Ealier this month it was NAIDOC week in Australia, where we celebrated the contributions of Aboriginal women in reconciliation and advancement of Aboriginal rights. As someone who has played a significant role in refugee settlement work in Australia over the past seven years, I found myself asking: ‘where has the voice of Aboriginal people been in the debates on refugee and asylum seeker issues in Australia’. I had the privilege of working with Aboriginal communities in Western Sydney early on in my career and I experienced similar concepts of welcome that were built around genuine respect and relationship. I wonder where the Aboriginal voice is in Australian refugee policy.

Tammy Solonec, a Nigena woman from Derby in the Kimberly, says in relation to refugee matters: “It’s all being done without our participation and this is our land, you know, we need to be involved in those discussions”. Ms Solonec believes most Indigenous Australians would be empathetic towards refugees.

I have also seen and heard Indigenous Australians perform their Welcome to Country in which they make a point to welcome refugees and migrants to their traditional lands. But their voices are largely missing from the refugee policy discussion. Without presuming to know exactly the reasons for this, perhaps it’s because traditional owners are not asked for their views by government or media commentators. Or perhaps because Indigenous Australians still have other battlefronts to fight for recognition and equality.

My understanding of reconciliation is that it starts with recognition, understanding and respect. Perhaps, then, what is needed is for policy makers and service providers to invite first nation people to the table for a discussion on refugee issues.

Australia unfortunately does not have a treaty that brings its first nation people into the conversation like New Zealand has. I’m aware that it’s not perfect in New Zealand either and that arguments about not accepting refugees, and ‘looking after people in your own backyard first‘ instead, persist. But I do believe the nation’s Maori people are more genuinely a part of policy and cultural discussions in all areas of their society, including refugee matters.

Australia certainly needs a more mature conversation about refugees and asylum seekers that is not about border protection or anti radicalisation, but more about the kind of nation we want to be and with indigenous ideology as the foundation. As part of our focus on host community participation in refugee integration, I am committed to ensuring that HOST International will build relationships with first nation people wherever we work and, where possible, incorporate indigenous ways into our practice framework.

By definition, refugees find themselves living in lands where they are visitors. Some will find a home in these places and some will remain a temporary visitor. Refugees tell me that they want to be able to feel like they belong and to give back to the communities that host them.
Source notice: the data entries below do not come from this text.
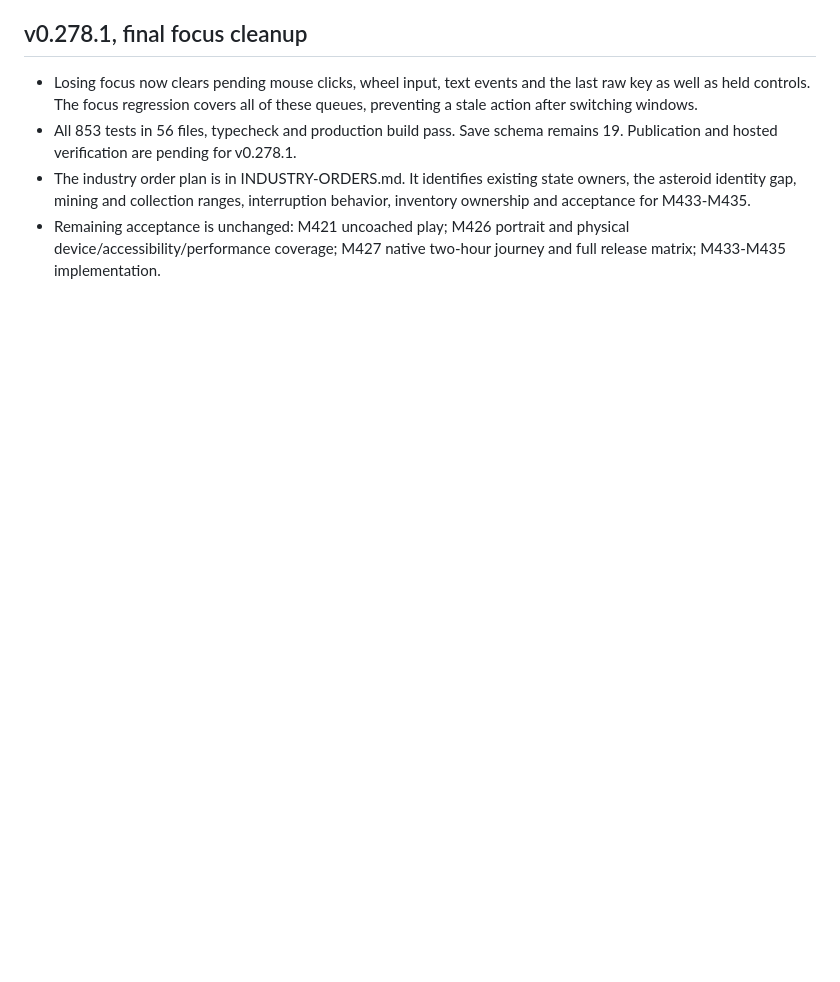
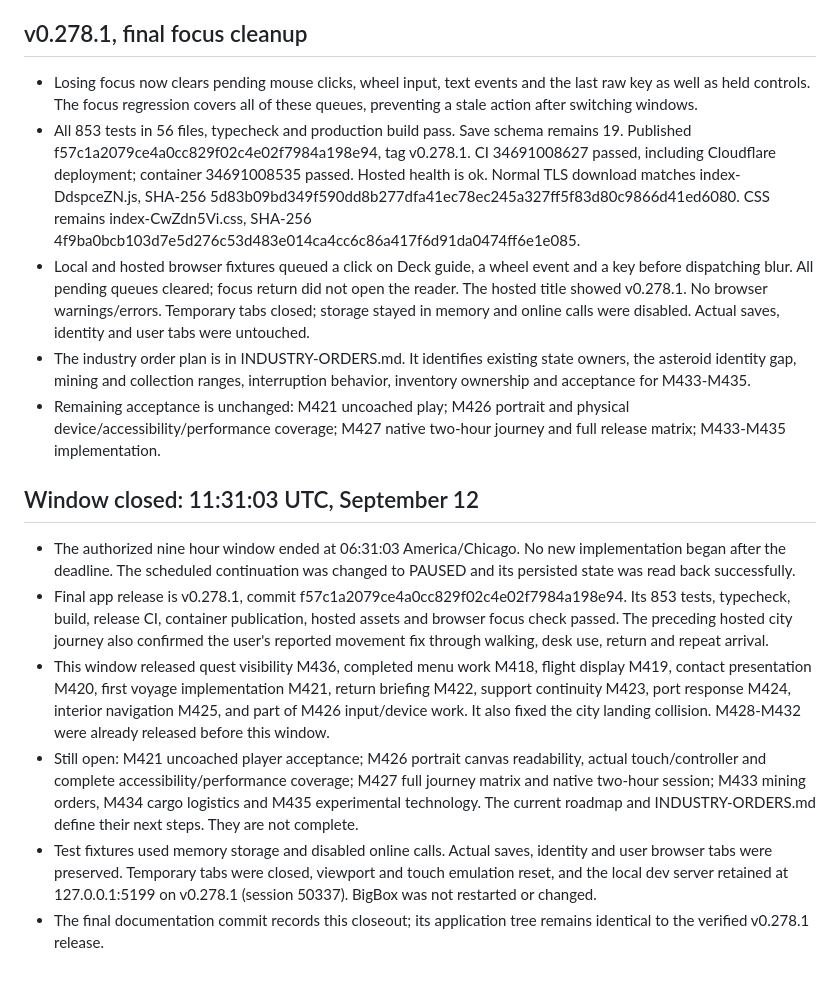
Before and after one commit to AES256Afro/FarSpace, a Markdown page: docs/WORKLOG-2026-09-12.md, the part around the change. GitHub-like rendering; blank space fills up the shorter version.

Commit message:
Close nine hour work window with verified release and remaining milestones

```diff
--- a/docs/WORKLOG-2026-09-12.md
+++ b/docs/WORKLOG-2026-09-12.md
@@ -955,10 +955,48 @@ There is no additional task or parallel agent work.
   the last raw key as well as held controls. The focus regression covers all
   of these queues, preventing a stale action after switching windows.
 - All 853 tests in 56 files, typecheck and production build pass. Save schema
-  remains 19. Publication and hosted verification are pending for v0.278.1.
+  remains 19. Published f57c1a2079ce4a0cc829f02c4e02f7984a198e94, tag
+  v0.278.1. CI 34691008627 passed, including Cloudflare deployment; container
+  34691008535 passed. Hosted health is ok. Normal TLS download matches
+  index-DdspceZN.js, SHA-256
+  5d83b09bd349f590dd8b277dfa41ec78ec245a327ff5f83d80c9866d41ed6080.
+  CSS remains index-CwZdn5Vi.css, SHA-256
+  4f9ba0bcb103d7e5d276c53d483e014ca4cc6c86a417f6d91da0474ff6e1e085.
+- Local and hosted browser fixtures queued a click on Deck guide, a wheel
+  event and a key before dispatching blur. All pending queues cleared; focus
+  return did not open the reader. The hosted title showed v0.278.1. No browser
+  warnings/errors. Temporary tabs closed; storage stayed in memory and online
+  calls were disabled. Actual saves, identity and user tabs were untouched.
 - The industry order plan is in INDUSTRY-ORDERS.md. It identifies existing
   state owners, the asteroid identity gap, mining and collection ranges,
   interruption behavior, inventory ownership and acceptance for M433-M435.
 - Remaining acceptance is unchanged: M421 uncoached play; M426 portrait and
   physical device/accessibility/performance coverage; M427 native two-hour
   journey and full release matrix; M433-M435 implementation.
+
+## Window closed: 11:31:03 UTC, September 12
+
+- The authorized nine hour window ended at 06:31:03 America/Chicago. No new
+  implementation began after the deadline. The scheduled continuation was
+  changed to PAUSED and its persisted state was read back successfully.
+- Final app release is v0.278.1, commit
+  f57c1a2079ce4a0cc829f02c4e02f7984a198e94. Its 853 tests, typecheck, build,
+  release CI, container publication, hosted assets and browser focus check
+  passed. The preceding hosted city journey also confirmed the user's reported
+  movement fix through walking, desk use, return and repeat arrival.
+- This window released quest visibility M436, completed menu work M418, flight
+  display M419, contact presentation M420, first voyage implementation M421,
+  return briefing M422, support continuity M423, port response M424, interior
+  navigation M425, and part of M426 input/device work. It also fixed the city
+  landing collision. M428-M432 were already released before this window.
+- Still open: M421 uncoached player acceptance; M426 portrait canvas readability,
+  actual touch/controller and complete accessibility/performance coverage;
+  M427 full journey matrix and native two-hour session; M433 mining orders,
+  M434 cargo logistics and M435 experimental technology. The current roadmap
+  and INDUSTRY-ORDERS.md define their next steps. They are not complete.
+- Test fixtures used memory storage and disabled online calls. Actual saves,
+  identity and user browser tabs were preserved. Temporary tabs were closed,
+  viewport and touch emulation reset, and the local dev server retained at
+  127.0.0.1:5199 on v0.278.1 (session 50337). BigBox was not restarted or changed.
+- The final documentation commit records this closeout; its application tree
+  remains identical to the verified v0.278.1 release.
```
Also changed, not shown: docs/HANDOFF.md (+26 -11 lines), docs/NEXT-MILESTONES.md (+17 -6 lines).
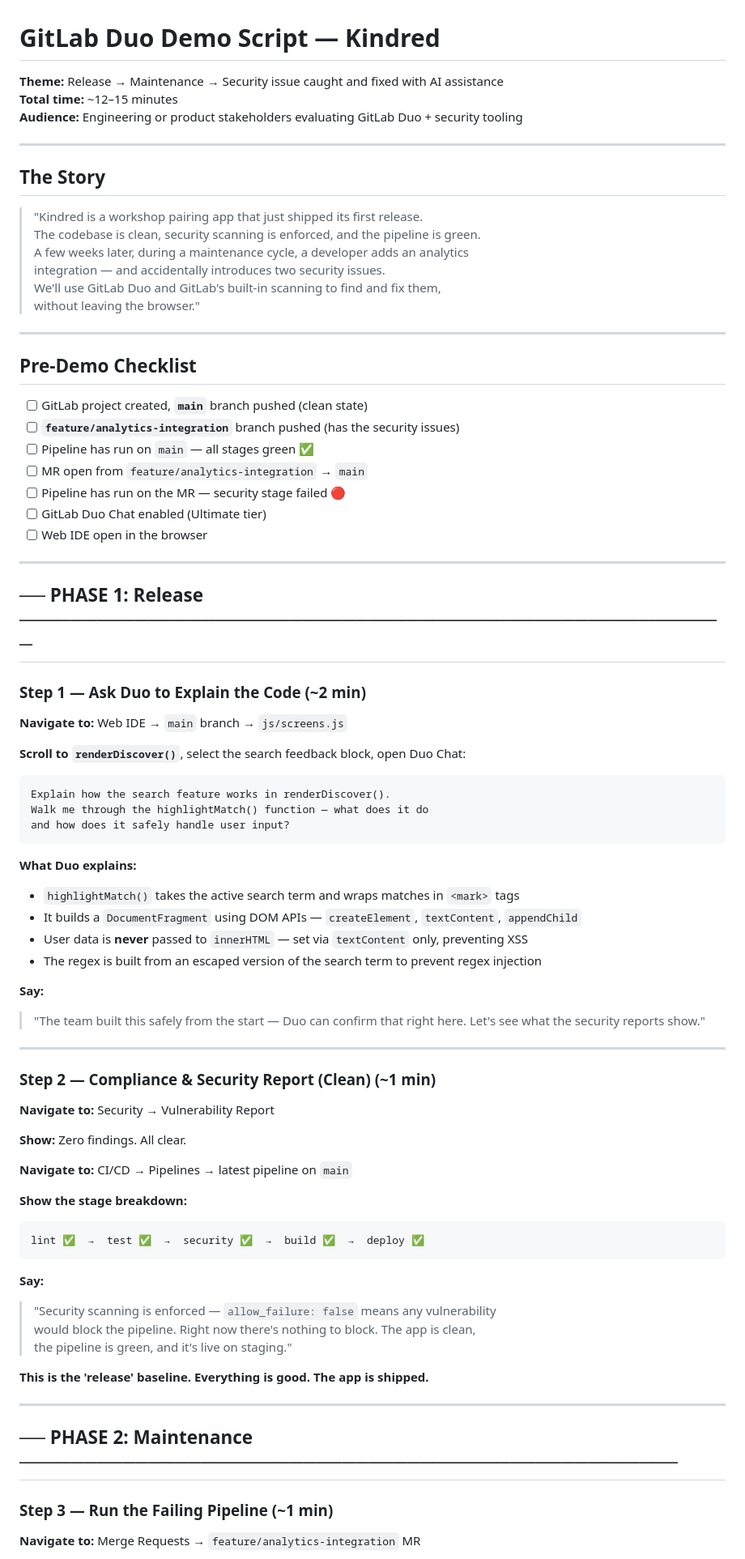
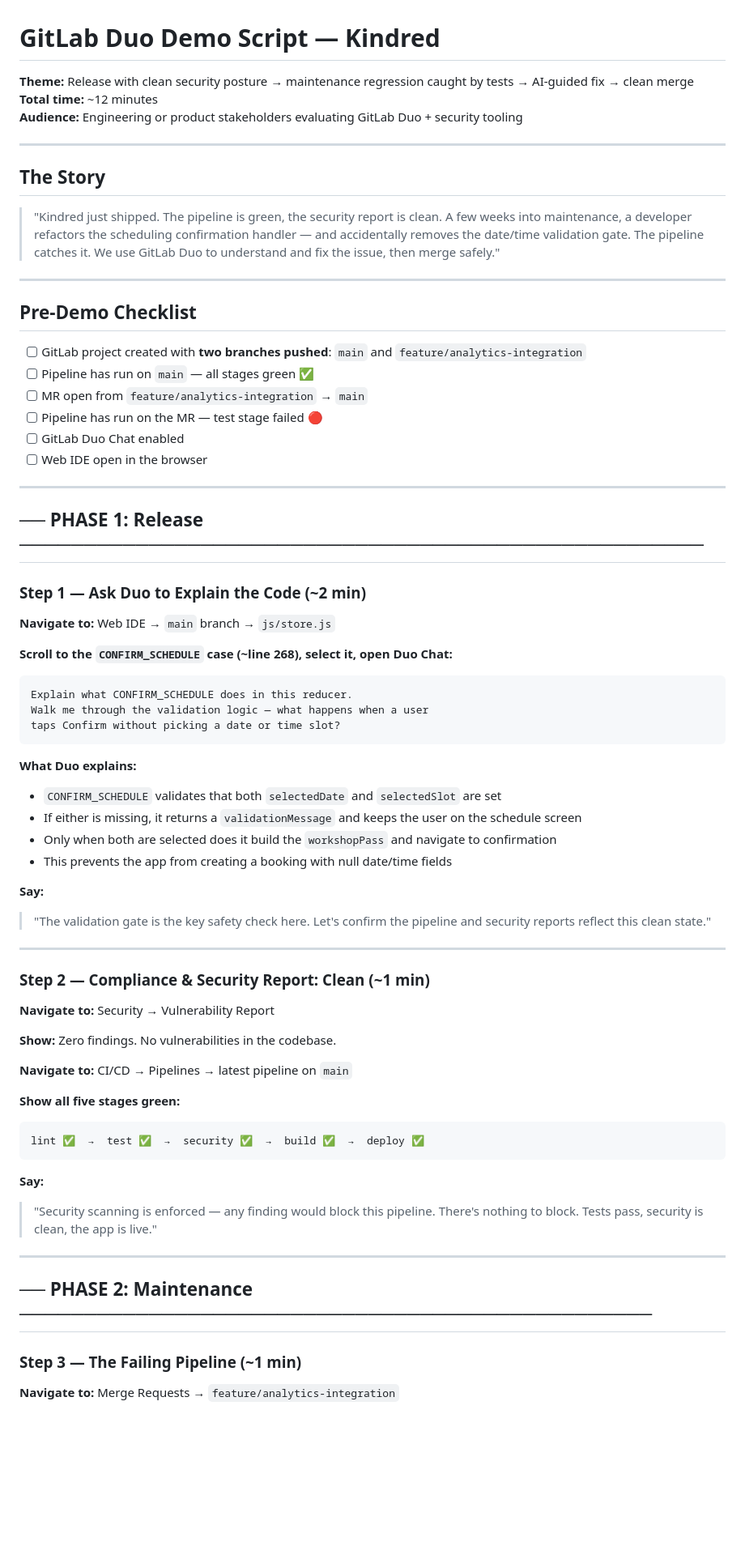
Before and after one commit to dhanashree-hash/kindred-prototype, a Markdown page: DEMO_SCRIPT.md, the part around one of its changes. Shown at 81% size. Drawn GitHub-style; blank space fills up the shorter version.

Commit message:
docs: update demo script for test-failure maintenance scenario

````diff
--- a/DEMO_SCRIPT.md
+++ b/DEMO_SCRIPT.md
@@ -1,85 +1,80 @@
 # GitLab Duo Demo Script — Kindred
 
-**Theme:** Release → Maintenance → Security issue caught and fixed with AI assistance
-**Total time:** ~12–15 minutes
+**Theme:** Release with clean security posture → maintenance regression caught by tests → AI-guided fix → clean merge
+**Total time:** ~12 minutes
 **Audience:** Engineering or product stakeholders evaluating GitLab Duo + security tooling
 
 ---
 
 ## The Story
 
-> "Kindred is a workshop pairing app that just shipped its first release.
-> The codebase is clean, security scanning is enforced, and the pipeline is green.
-> A few weeks later, during a maintenance cycle, a developer adds an analytics
-> integration — and accidentally introduces two security issues.
-> We'll use GitLab Duo and GitLab's built-in scanning to find and fix them,
-> without leaving the browser."
+> "Kindred just shipped. The pipeline is green, the security report is clean.
+> A few weeks into maintenance, a developer refactors the scheduling confirmation
+> handler — and accidentally removes the date/time validation gate.
+> The pipeline catches it. We use GitLab Duo to understand and fix the issue,
+> then merge safely."
 
 ---
 
 ## Pre-Demo Checklist
 
-- [ ] GitLab project created, **`main`** branch pushed (clean state)
-- [ ] **`feature/analytics-integration`** branch pushed (has the security issues)
+- [ ] GitLab project created with **two branches pushed**: `main` and `feature/analytics-integration`
 - [ ] Pipeline has run on `main` — all stages green ✅
 - [ ] MR open from `feature/analytics-integration` → `main`
-- [ ] Pipeline has run on the MR — security stage failed 🔴
-- [ ] GitLab Duo Chat enabled (Ultimate tier)
+- [ ] Pipeline has run on the MR — test stage failed 🔴
+- [ ] GitLab Duo Chat enabled
 - [ ] Web IDE open in the browser
 
 ---
 
-## ── PHASE 1: Release ───────────────────────────────────────────────────────
+## ── PHASE 1: Release ─────────────────────────────────────────────────────
 
 ### Step 1 — Ask Duo to Explain the Code (~2 min)
 
-**Navigate to:** Web IDE → `main` branch → `js/screens.js`
+**Navigate to:** Web IDE → `main` branch → `js/store.js`
 
-**Scroll to `renderDiscover()`**, select the search feedback block, open Duo Chat:
+**Scroll to the `CONFIRM_SCHEDULE` case (~line 268), select it, open Duo Chat:**
 
 ```
-Explain how the search feature works in renderDiscover().
-Walk me through the highlightMatch() function — what does it do
-and how does it safely handle user input?
+Explain what CONFIRM_SCHEDULE does in this reducer.
+Walk me through the validation logic — what happens when a user
+taps Confirm without picking a date or time slot?
 ```
 
 **What Duo explains:**
-- `highlightMatch()` takes the active search term and wraps matches in `<mark>` tags
-- It builds a `DocumentFragment` using DOM APIs — `createElement`, `textContent`, `appendChild`
-- User data is **never** passed to `innerHTML` — set via `textContent` only, preventing XSS
-- The regex is built from an escaped version of the search term to prevent regex injection
+- `CONFIRM_SCHEDULE` validates that both `selectedDate` and `selectedSlot` are set
+- If either is missing, it returns a `validationMessage` and keeps the user on the schedule screen
+- Only when both are selected does it build the `workshopPass` and navigate to confirmation
+- This prevents the app from creating a booking with null date/time fields
 
 **Say:**
-> "The team built this safely from the start — Duo can confirm that right here.
-> Let's see what the security reports show."
+> "The validation gate is the key safety check here. Let's confirm the pipeline
+> and security reports reflect this clean state."
 
 ---
 
-### Step 2 — Compliance & Security Report (Clean) (~1 min)
+### Step 2 — Compliance & Security Report: Clean (~1 min)
 
 **Navigate to:** Security → Vulnerability Report
 
-**Show:** Zero findings. All clear.
+**Show:** Zero findings. No vulnerabilities in the codebase.
 
 **Navigate to:** CI/CD → Pipelines → latest pipeline on `main`
 
-**Show the stage breakdown:**
+**Show all five stages green:**
 ```
 lint ✅  →  test ✅  →  security ✅  →  build ✅  →  deploy ✅
 ```
 
 **Say:**
-> "Security scanning is enforced — `allow_failure: false` means any vulnerability
-> would block the pipeline. Right now there's nothing to block. The app is clean,
-> the pipeline is green, and it's live on staging."
-
-**This is the 'release' baseline. Everything is good. The app is shipped.**
+> "Security scanning is enforced — any finding would block this pipeline.
+> There's nothing to block. Tests pass, security is clean, the app is live."
 
 ---
 
-## ── PHASE 2: Maintenance ───────────────────────────────────────────────────
+## ── PHASE 2: Maintenance ─────────────────────────────────────────────────
 
-### Step 3 — Run the Failing Pipeline (~1 min)
+### Step 3 — The Failing Pipeline (~1 min)
 
-**Navigate to:** Merge Requests → `feature/analytics-integration` MR
+**Navigate to:** Merge Requests → `feature/analytics-integration`
 
````
Also changed, not shown: other parts of DEMO_SCRIPT.md (+95 -121 lines).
They want to be able to make a new life without fear, torture or persecution. First nations people understand this because they have experienced the trauma of displacement from their lands. Belonging comes through being invited into a community as an equal. With this comes rights and with rights comes responsibility.

The principles of welcome obviously also extend to government and mainstream community.

I wonder what would be possible in addressing issues such as racism, radicalisation, border protection and settlement if we were to seek wisdom from first nation elders. What if a collaborative Welcome to Country by Australia’s traditional owners underpinned our refugee policies – something akin to the manaakitanga. Perhaps we could recognise the potential of refugees and migrants and welcome them, rather than viewing their arrival through the ideological securitisation of people movements.